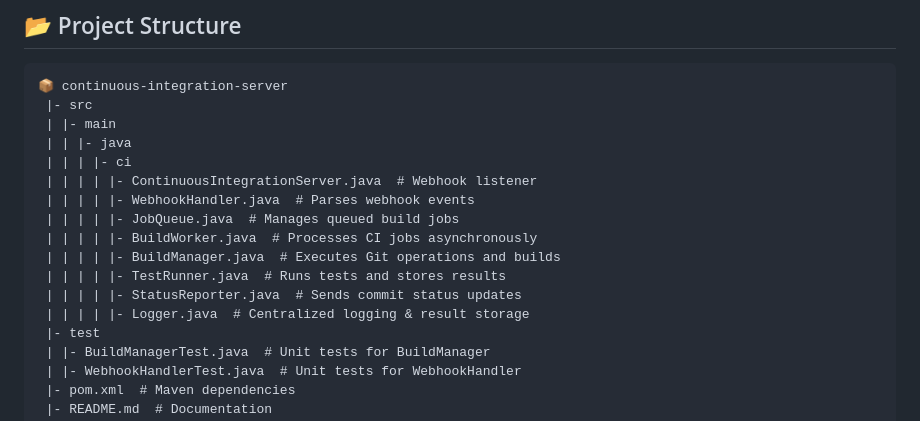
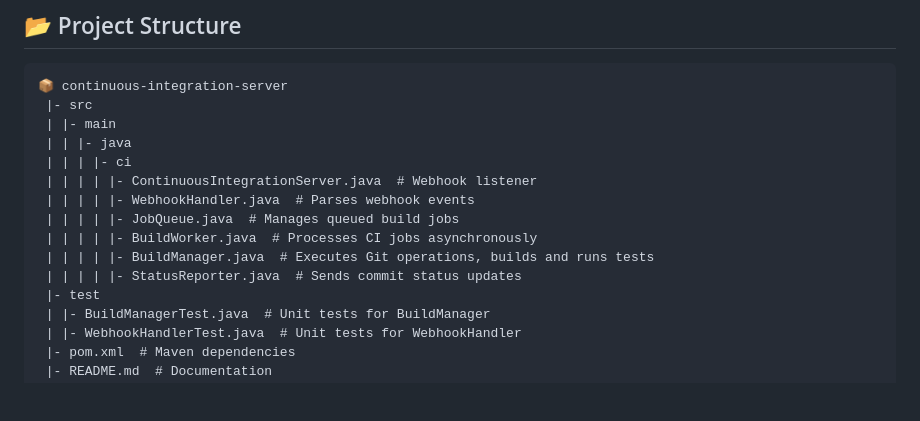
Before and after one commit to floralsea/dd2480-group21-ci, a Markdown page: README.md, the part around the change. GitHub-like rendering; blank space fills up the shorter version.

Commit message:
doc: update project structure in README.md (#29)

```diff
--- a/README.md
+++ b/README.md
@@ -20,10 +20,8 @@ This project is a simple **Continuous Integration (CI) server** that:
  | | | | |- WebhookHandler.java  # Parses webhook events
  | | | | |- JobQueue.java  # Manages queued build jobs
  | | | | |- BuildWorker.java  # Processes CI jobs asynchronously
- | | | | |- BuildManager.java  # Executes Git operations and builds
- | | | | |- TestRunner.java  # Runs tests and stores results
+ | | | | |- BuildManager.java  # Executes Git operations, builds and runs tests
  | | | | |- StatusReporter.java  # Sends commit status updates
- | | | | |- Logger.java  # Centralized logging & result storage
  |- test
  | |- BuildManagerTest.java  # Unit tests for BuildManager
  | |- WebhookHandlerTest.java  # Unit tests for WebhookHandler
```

▬▬▬▬▬▬▬▬▬▬

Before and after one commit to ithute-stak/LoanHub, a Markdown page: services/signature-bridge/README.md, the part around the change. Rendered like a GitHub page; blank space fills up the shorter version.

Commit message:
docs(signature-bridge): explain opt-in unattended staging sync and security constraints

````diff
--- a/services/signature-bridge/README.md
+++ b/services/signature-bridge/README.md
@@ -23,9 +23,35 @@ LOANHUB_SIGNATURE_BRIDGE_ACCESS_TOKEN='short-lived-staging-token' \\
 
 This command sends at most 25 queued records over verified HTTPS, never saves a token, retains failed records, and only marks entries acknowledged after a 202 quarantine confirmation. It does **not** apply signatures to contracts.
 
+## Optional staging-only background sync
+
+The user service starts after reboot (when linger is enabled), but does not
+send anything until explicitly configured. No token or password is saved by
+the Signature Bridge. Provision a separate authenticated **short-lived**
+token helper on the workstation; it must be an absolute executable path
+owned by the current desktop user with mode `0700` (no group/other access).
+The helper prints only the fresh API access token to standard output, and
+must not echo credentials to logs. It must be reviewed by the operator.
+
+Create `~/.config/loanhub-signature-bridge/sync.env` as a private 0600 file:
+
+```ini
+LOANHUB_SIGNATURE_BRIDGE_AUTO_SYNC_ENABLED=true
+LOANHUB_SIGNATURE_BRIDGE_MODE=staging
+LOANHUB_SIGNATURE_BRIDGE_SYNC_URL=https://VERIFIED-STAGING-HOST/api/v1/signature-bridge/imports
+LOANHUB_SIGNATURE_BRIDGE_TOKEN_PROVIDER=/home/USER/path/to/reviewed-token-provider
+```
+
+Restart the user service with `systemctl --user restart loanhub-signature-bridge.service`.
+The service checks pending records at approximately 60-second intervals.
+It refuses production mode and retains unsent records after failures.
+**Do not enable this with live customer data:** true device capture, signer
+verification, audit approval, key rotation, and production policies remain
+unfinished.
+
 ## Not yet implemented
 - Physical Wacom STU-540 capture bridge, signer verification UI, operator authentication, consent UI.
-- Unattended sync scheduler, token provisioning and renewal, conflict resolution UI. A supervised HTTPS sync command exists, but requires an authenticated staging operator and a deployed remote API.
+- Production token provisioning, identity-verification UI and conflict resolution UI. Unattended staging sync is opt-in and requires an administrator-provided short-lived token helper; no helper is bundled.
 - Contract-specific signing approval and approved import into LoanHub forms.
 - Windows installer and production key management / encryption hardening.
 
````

▬▬▬▬▬▬▬▬▬▬

- WORK INSTRUCTION
What is needed is the number of lines in the data that contain "operator", given with nothing else.

- ANSWER TO THE PROBLEM
3